(Beginning of RECORD EXTRACTS)

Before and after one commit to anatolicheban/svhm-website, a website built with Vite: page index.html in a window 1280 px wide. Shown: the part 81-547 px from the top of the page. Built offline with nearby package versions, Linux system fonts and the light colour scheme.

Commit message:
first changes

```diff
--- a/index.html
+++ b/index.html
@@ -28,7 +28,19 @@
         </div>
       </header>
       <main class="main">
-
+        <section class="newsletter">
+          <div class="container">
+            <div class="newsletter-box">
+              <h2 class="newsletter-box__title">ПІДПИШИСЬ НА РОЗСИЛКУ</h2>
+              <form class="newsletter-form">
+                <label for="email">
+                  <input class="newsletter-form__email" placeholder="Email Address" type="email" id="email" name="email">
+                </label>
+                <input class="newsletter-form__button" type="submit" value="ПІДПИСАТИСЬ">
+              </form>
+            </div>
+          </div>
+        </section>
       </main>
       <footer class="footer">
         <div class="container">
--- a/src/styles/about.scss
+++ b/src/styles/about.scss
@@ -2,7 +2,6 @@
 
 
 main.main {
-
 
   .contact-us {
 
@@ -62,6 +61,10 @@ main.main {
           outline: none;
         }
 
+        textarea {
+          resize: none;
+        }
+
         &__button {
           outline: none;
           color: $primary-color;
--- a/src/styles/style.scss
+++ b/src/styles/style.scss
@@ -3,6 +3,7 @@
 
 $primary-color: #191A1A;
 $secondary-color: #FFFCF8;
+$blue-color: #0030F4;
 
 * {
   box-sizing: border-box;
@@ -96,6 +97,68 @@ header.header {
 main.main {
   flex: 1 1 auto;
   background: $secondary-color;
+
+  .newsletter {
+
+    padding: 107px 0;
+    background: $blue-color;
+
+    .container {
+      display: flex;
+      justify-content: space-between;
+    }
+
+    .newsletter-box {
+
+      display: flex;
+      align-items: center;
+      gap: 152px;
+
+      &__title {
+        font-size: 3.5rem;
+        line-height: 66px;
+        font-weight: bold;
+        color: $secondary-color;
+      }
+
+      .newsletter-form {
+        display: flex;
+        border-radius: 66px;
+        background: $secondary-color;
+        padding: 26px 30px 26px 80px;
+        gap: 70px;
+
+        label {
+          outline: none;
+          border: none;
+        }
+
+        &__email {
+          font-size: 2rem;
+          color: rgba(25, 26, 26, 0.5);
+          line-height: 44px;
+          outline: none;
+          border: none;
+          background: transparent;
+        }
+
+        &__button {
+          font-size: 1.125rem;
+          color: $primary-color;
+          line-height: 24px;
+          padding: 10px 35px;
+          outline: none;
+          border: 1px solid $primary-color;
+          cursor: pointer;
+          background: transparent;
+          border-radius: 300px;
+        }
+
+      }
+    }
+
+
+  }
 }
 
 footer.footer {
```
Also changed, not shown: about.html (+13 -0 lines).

(End of RECORD EXTRACTS)

▶ [ASSIGNED TASK]:
Copy out each line of the data containing the string "class".

▶ [EXERCISE ANSWER]:
       <main class="main">
+        <section class="newsletter">
+          <div class="container">
+            <div class="newsletter-box">
+              <h2 class="newsletter-box__title">ПІДПИШИСЬ НА РОЗСИЛКУ</h2>
+              <form class="newsletter-form">
+                  <input class="newsletter-form__email" placeholder="Email Address" type="email" id="email" name="email">
+                <input class="newsletter-form__button" type="submit" value="ПІДПИСАТИСЬ">
       <footer class="footer">
         <div class="container">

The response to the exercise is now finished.